Methane-eating bacteria in lake deep beneath Antarctic ice sheet may reduce greenhouse gas emissions

An interdisciplinary team of researchers funded by the National Science Foundation (NSF) has concluded that bacteria in a lake 800 meters (2,600 feet) beneath the West Antarctic Ice Sheet may digest methane, a powerful greenhouse gas, preventing its release into the atmosphere.

NSF awards $5.6 million to establish new arctic Long-Term Ecological Research site

The National Science Foundation (NSF) has made a $5.6 million, five-year grant to establish a Long-Term Ecological Research (LTER) site along the northern Alaskan coast that will focus on the interactions between land and ocean that shape coastal ecosystems in the Arctic over different time scales.Researchers at the Beaufort Sea Lagoons LTER site will study food webs, which support large-scale coastal fisheries and more than 150 species of migratory birds and waterfowl. Long-term changes along the northern Alaska coast have already affected the types of fish and other creatures that live in the lagoons, and are expected to continue to do so. The LTER research team will collaborate with members of local communities, including the Iñupiat, and with the U.S. Fish and Wildlife Service, which manages the Arctic National Wildlife Refuge.  

Last year's El Nino waves battered California shore to unprecedented degree

Last winter’s El Niño may have felt weak to residents of Southern California, but it was one of the most powerful weather events of the last 145 years, scientists say.If severe El Niño events become more common in the future, as some studies suggest, the California coast -- home to more than 25 million people -- may become increasingly vulnerable to coastal hazards, independently of projected sea level rise.

Ocean temperatures predict U.S. heat waves

The formation of a distinct pattern of sea surface temperatures in the middle of the North Pacific Ocean can predict an increased chance of summer heat waves in the eastern half of the U.S. up to 50 days in advance.The pattern is a contrast of warmer-than-average water coming up against cooler-than-average seas. When it appears, the odds that extreme heat will strike during a particular week -- or even on a particular day -- can more than triple, depending on how well-formed the pattern is.

How sea spray affects clouds

All over the planet, every day, oceans send plumes of sea spray into the atmosphere. Beyond the poetry of crashing ocean waves, this salt- and carbon-rich spray also has a dramatic effect on cloud formation and duration.In a new paper published this week in the journal Proceedings of the National Academy of Sciences, Colorado State University atmospheric scientist Paul DeMott finds that sea spray is a unique, underappreciated source of what are called ice nucleating particles.
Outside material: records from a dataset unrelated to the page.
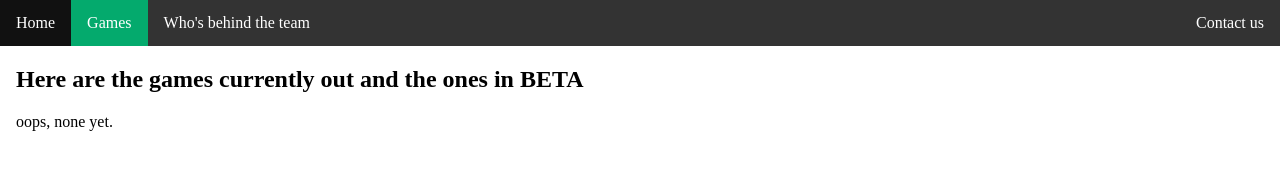
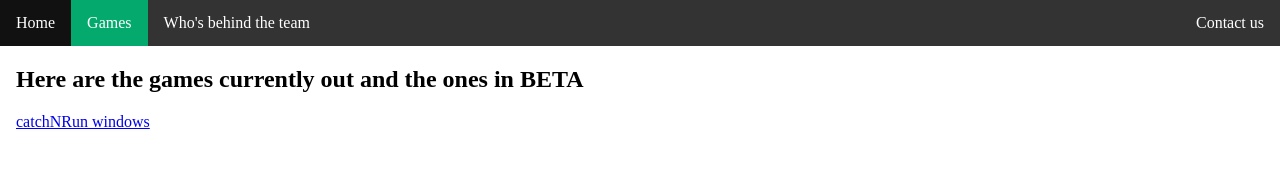
Before and after one commit to supR-studios/supR-studios.github.io, a plain HTML site: page games.html in a window 1280 px wide. Drawn offline with Linux system fonts and the light colour scheme.

Commit message:
updated and added downloads to website

```diff
--- a/games.html
+++ b/games.html
@@ -46,7 +46,7 @@ ul.topnav li.right {float: right;}
 
 <div style="padding:0 16px;">
   <h2>Here are the games currently out and the ones in BETA</h2>
-  <p>oops, none yet.</p>
+  <a href="./game_windows.exe" download="catchNRun.exe">catchNRun windows</a>
 </div>
 
 </body>
```
Also changed, not shown: 1 other file.
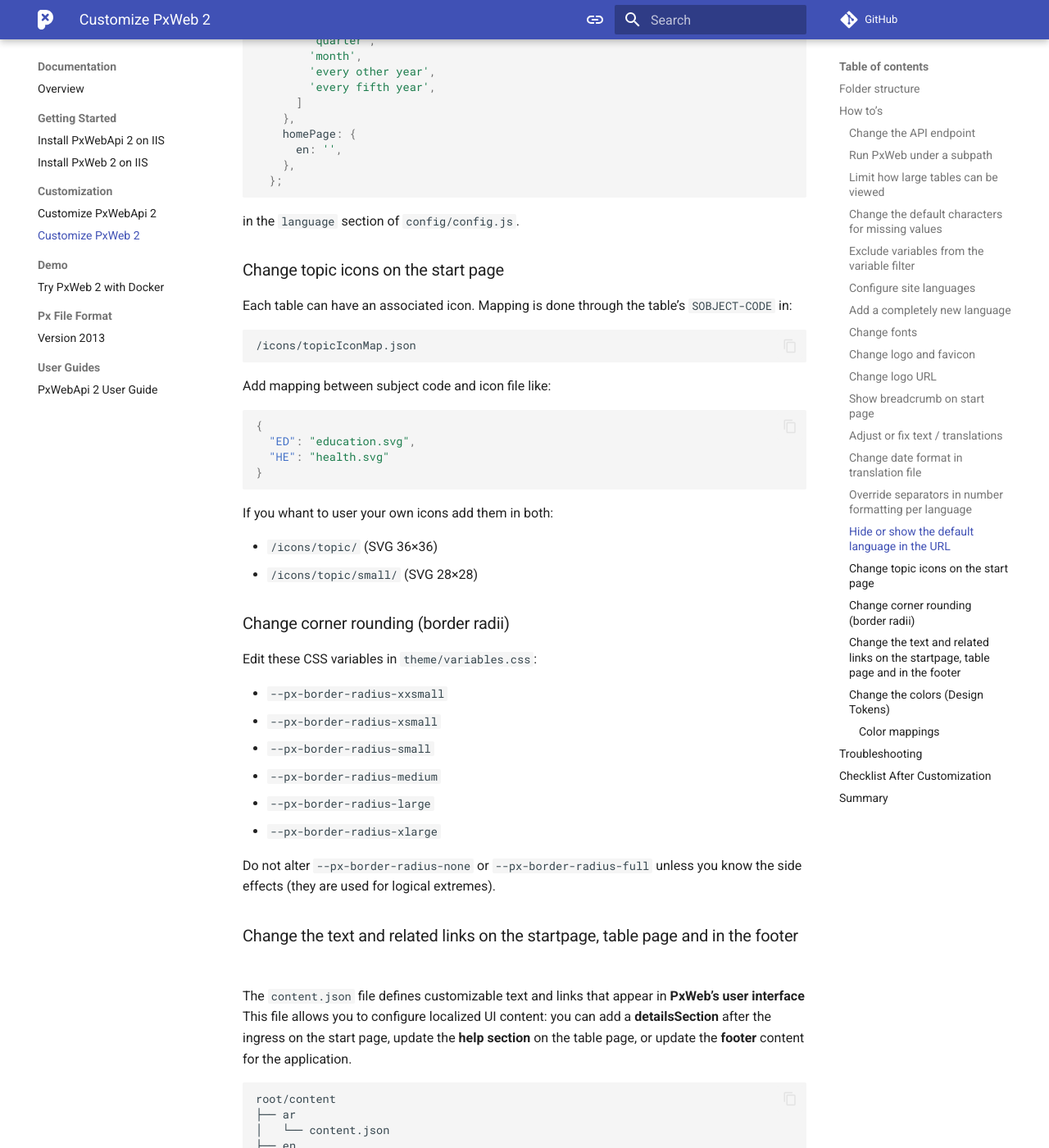
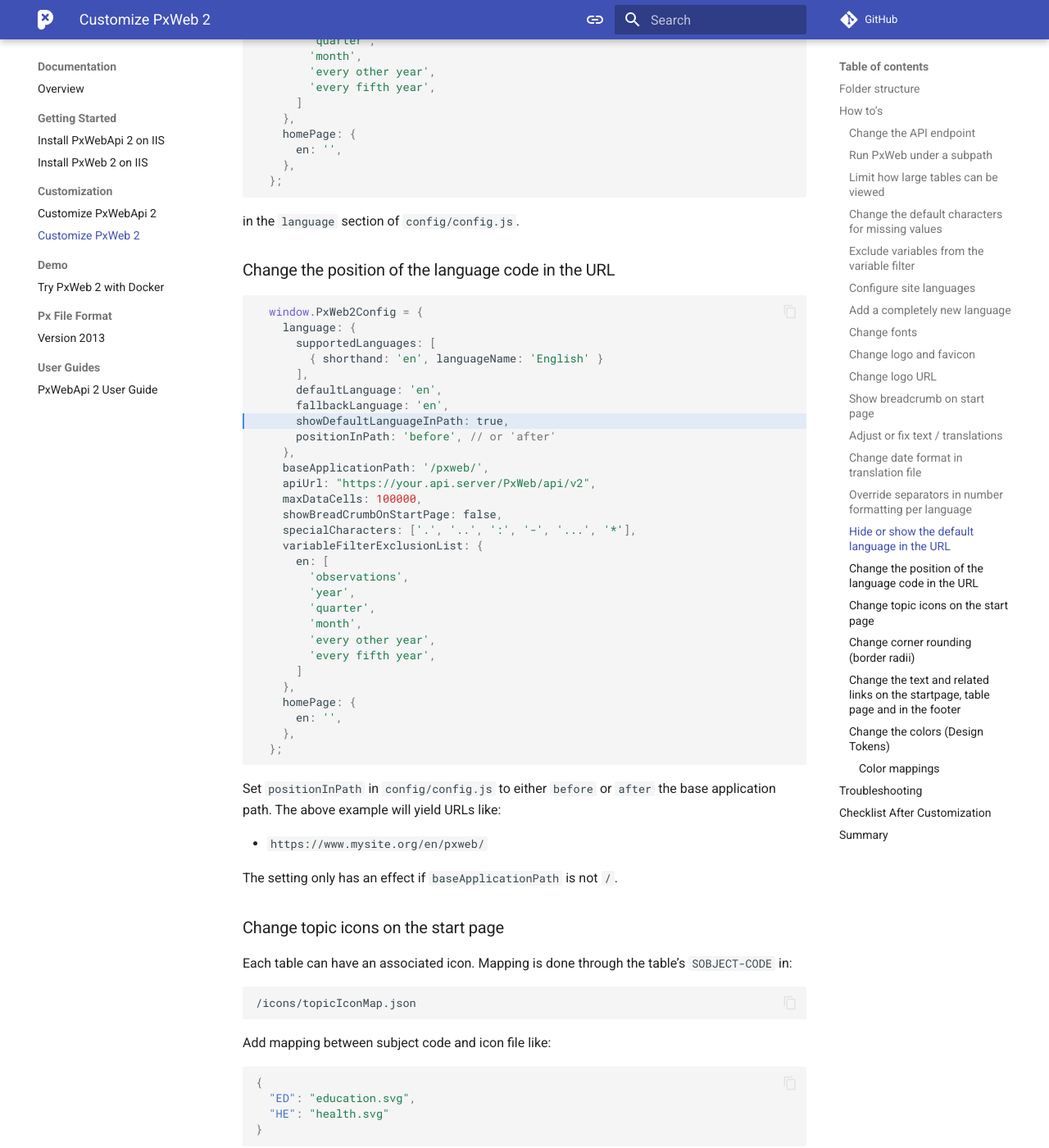
Before and after one commit to PxTools/pxtools.github.io, an MkDocs documentation site: the page built from docs/PxWeb2/documentation/customization.md, in a window 1280 px wide and 1400 px high, scrolled down 7685 px. Shown: the whole window at 82% size. Built offline with MkDocs 1.6.1 and Material for MkDocs 9.7.7, drawn with Linux system fonts in a browser that asks for light colours; comment, search, counter and statistics services are not loaded; some of the changed text lies outside the part shown.

Commit message:
Add documentation for controlling language code position in URLs

````diff
--- a/docs/PxWeb2/documentation/customization.md
+++ b/docs/PxWeb2/documentation/customization.md
@@ -385,6 +385,47 @@
 
 in the `language` section of `config/config.js`.
 
+### Change the position of the language code in the URL
+
+```js hl_lines="8"
+  window.PxWeb2Config = {
+    language: {
+      supportedLanguages: [
+        { shorthand: 'en', languageName: 'English' }
+      ],
+      defaultLanguage: 'en',
+      fallbackLanguage: 'en',
+      showDefaultLanguageInPath: true,
+      positionInPath: 'before', // or 'after'
+    },
+    baseApplicationPath: '/pxweb/',
+    apiUrl: "https://your.api.server/PxWeb/api/v2",
+    maxDataCells: 100000,
+    showBreadCrumbOnStartPage: false,
+    specialCharacters: ['.', '..', ':', '-', '...', '*'],
+    variableFilterExclusionList: {
+      en: [
+        'observations',
+        'year',
+        'quarter',
+        'month',
+        'every other year',
+        'every fifth year',
+      ]
+    },
+    homePage: {
+      en: '',
+    },
+  };
+```
+
+Set `positionInPath` in `config/config.js` to either `before` or `after` the
+base application path. The above example will yield URLs like:
+
+- `https://www.mysite.org/en/pxweb/`
+
+The setting only has an effect if `baseApplicationPath` is not `/`.
+
 ### Change topic icons on the start page
 
 Each table can have an associated icon. Mapping is done through the table’s
````
Also changed, not shown: other parts of docs/PxWeb2/documentation/customization.md (+1 -1 lines).
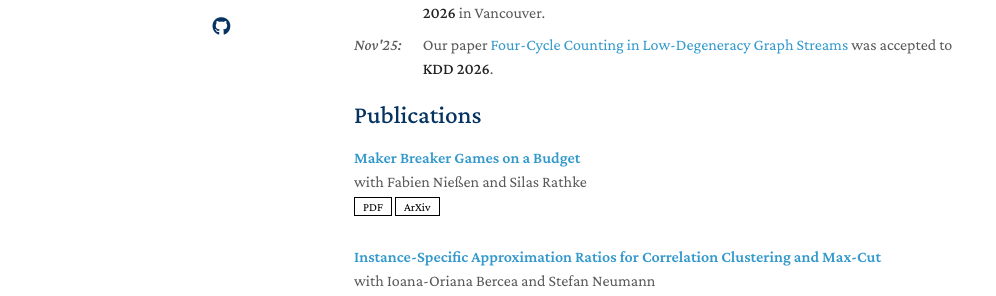
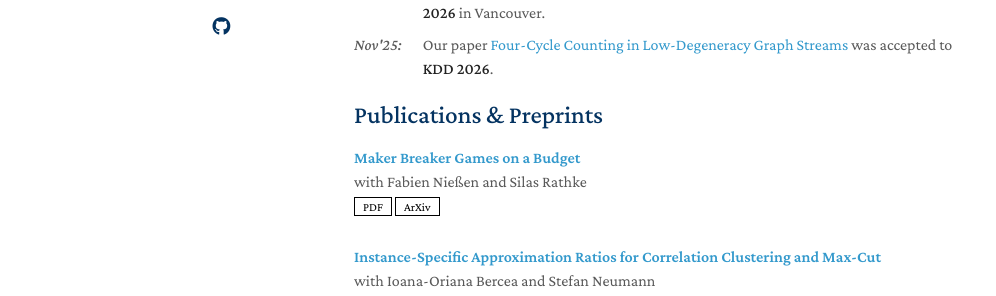
Before and after one commit to sl-dv/sl-dv.github.io, a Jekyll site: the page built from index.md, in a window 1280 px wide and 1215 px high. Shown: the part 506-802 px from the top of the window, without its empty margins (146-1142 px from the left). Built offline with Jekyll 4.4.1, drawn with Linux system fonts in a browser that asks for light colours; a style sheet for code colours, icons or effects is not loaded; our own code applies the rules of GitHub Pages for plain Markdown files.

Commit message:
added 'Preprints'

```diff
--- a/_includes/publications.md
+++ b/_includes/publications.md
@@ -1,4 +1,4 @@
-<h2 id="publications" style="margin: 2px 0px -15px;">Publications</h2>
+<h2 id="publications" style="margin: 2px 0px -15px;">Publications & Preprints</h2>
 
 <div class="publications">
 <ol class="bibliography">
```
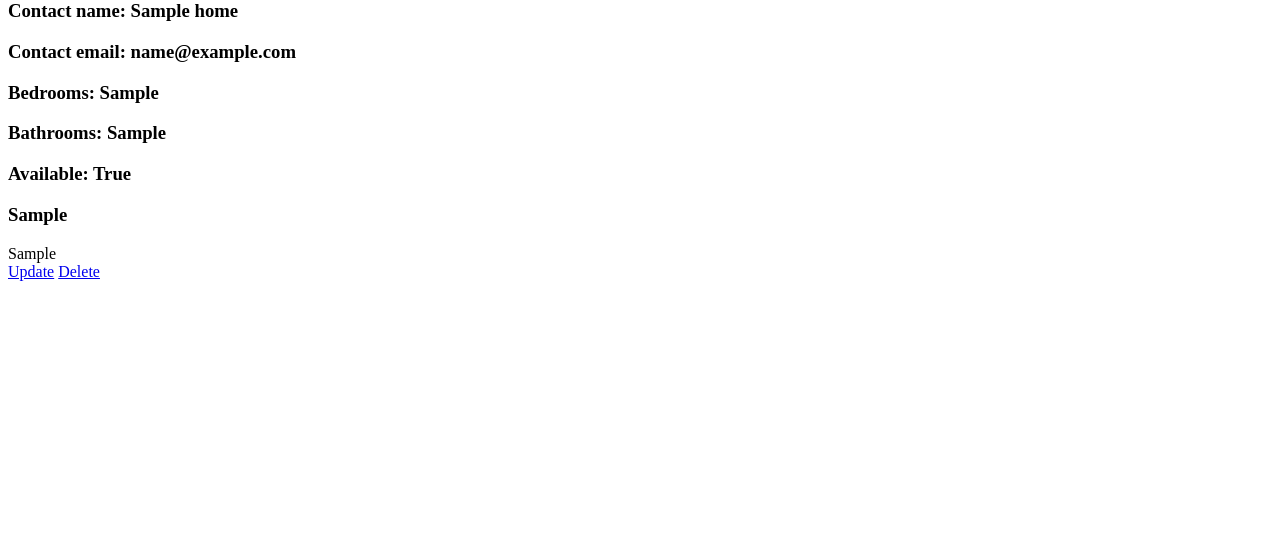
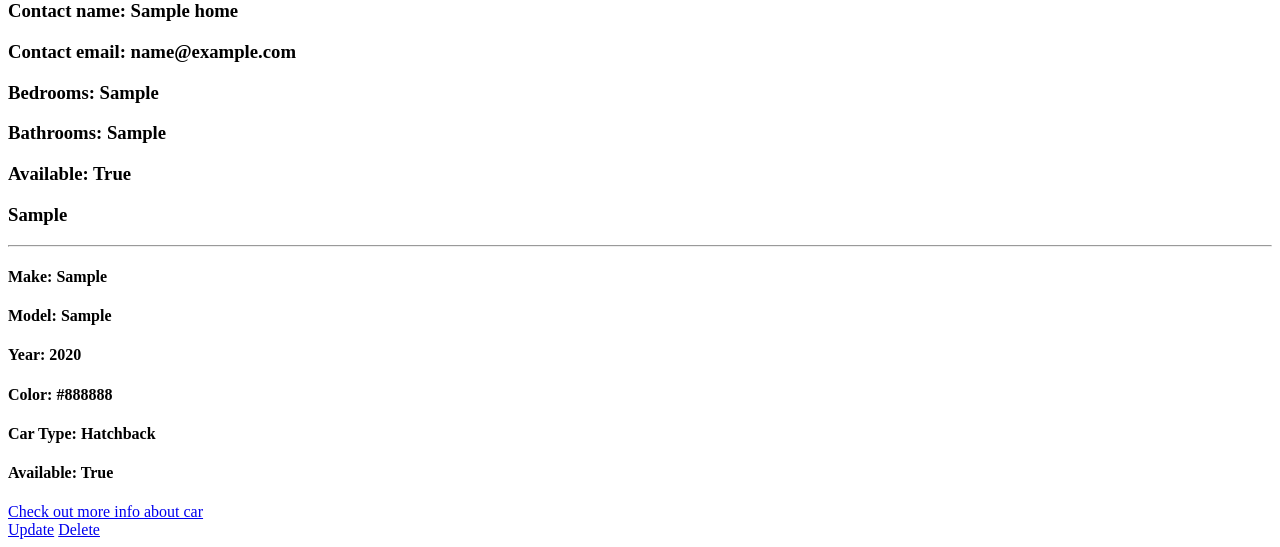
Before and after one commit to Hasanrizvi1993/Mybnb, a Django app: page /homes/1/ in a window 1280 px wide. Shown: the part 478-1025 px from the top of the page. Before the commit the page ends 759 px from the top, so only its background shows below. Run offline with Django 4.2, Linux system fonts and the light colour scheme; tables that the repository leaves empty hold one stand-in row (values such as "Sample post"); grey boxes marked "Sample" are stand-in pictures.

Commit message:
fixed changes about car and home in home detail page

```diff
--- a/main_app/templates/home_detail.html
+++ b/main_app/templates/home_detail.html
@@ -17,8 +17,17 @@
     <h3>Available: {{home.available}}</h3>
     <h3>{{home.price}}</h3>
 </div>
+    <hr>
     {% for car in home.car.all %}
-        <div>{{car.make}}</div>
+    <div>
+    <h4>Make: {{car.make}}</h4>
+    <h4>Model: {{car.model}}</h4>
+    <h4>Year: {{car.year}}</h4>
+    <h4>Color: {{car.color}}</h4>
+    <h4>Car Type: {{car.car_type}}</h4>
+    <h4>Available: {{car.available}}</h4>
+    </div>
+        <a href="{% url 'car_show' car.pk %}">Check out more info about car</a>
     {% empty %}
         <div>This House has no cars</div>
     {% endfor %}
--- a/main_app/views.py
+++ b/main_app/views.py
@@ -39,7 +39,7 @@ class HomeList(TemplateView):
 @method_decorator(login_required, name='dispatch')
 class Home_Create(CreateView):
     model = Home
-    fields = ['location', 'home_type', 'amenities', 'image', 'contact_name', 'contact_email', 'bedrooms', 'bathrooms', 'price', 'available']
+    fields = ['location', 'home_type', 'amenities', 'image', 'contact_name', 'contact_email', 'bedrooms', 'bathrooms', 'price', 'available', 'car']
     template_name = "home_create.html"
     def form_valid(self, form):
         self.object = form.save(commit=False)
@@ -56,7 +56,7 @@ class Home_Detail(DetailView):
 @method_decorator(login_required, name='dispatch')
 class Home_Update(UpdateView):
     model = Home
-    fields = ['location', 'home_type', 'amenities', 'image', 'contact_name', 'contact_email', 'bedrooms', 'bathrooms', 'price', 'available']
+    fields = ['location', 'home_type', 'amenities', 'image', 'contact_name', 'contact_email', 'bedrooms', 'bathrooms', 'price', 'available', 'car']
     template_name = "home_update.html"
     def get_success_url(self):
         return reverse('home_detail', kwargs={'pk': self.object.pk})
```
These microscopic bits make their way into clouds and initiate the formation of ice, affecting the clouds' composition.

Termite mounds could help prevent spread of deserts

Termites might not top the list of humanity's favorite insects, but new research suggests that their large dirt mounds are crucial to stopping deserts from spreading into semi-arid ecosystems. The results indicate that termite mounds could make these areas more resilient to climate change. The findings could also inspire a change in how scientists determine the possible effects of climate change on ecosystems.

Do Weddell Seals have an Internal GPS?

Weddell seals have biological adaptations that allow them to dive deep--as much as of hundreds of meters--while hunting, but also an uncanny ability to find the breathing holes they need on the surface of the ice. Now, researchers supported by the National Science Foundation (NSF) believe they have figured out how they do it--by using the Earth's magnetic field as a natural GPS. "This animal, we think, may be highly evolved with an ability to navigate using magnetic sense in order to find ice holes some distance apart and get back to them safely," explained Randall Davis of the Department of Marine Biology at Texas A&M University. If the hypothesis turns out to be true, it would represent the first evidence of such a trait in a marine mammal.

Magma storage at Mount Hood compared to refrigerated peanut butter

New research results suggest that magma sitting 4-5 kilometers beneath the surface of Oregon's Mount Hood has been stored in near-solid conditions for thousands of years. The time it takes to liquefy and potentially erupt, however, is surprisingly short--perhaps as little as a couple of months.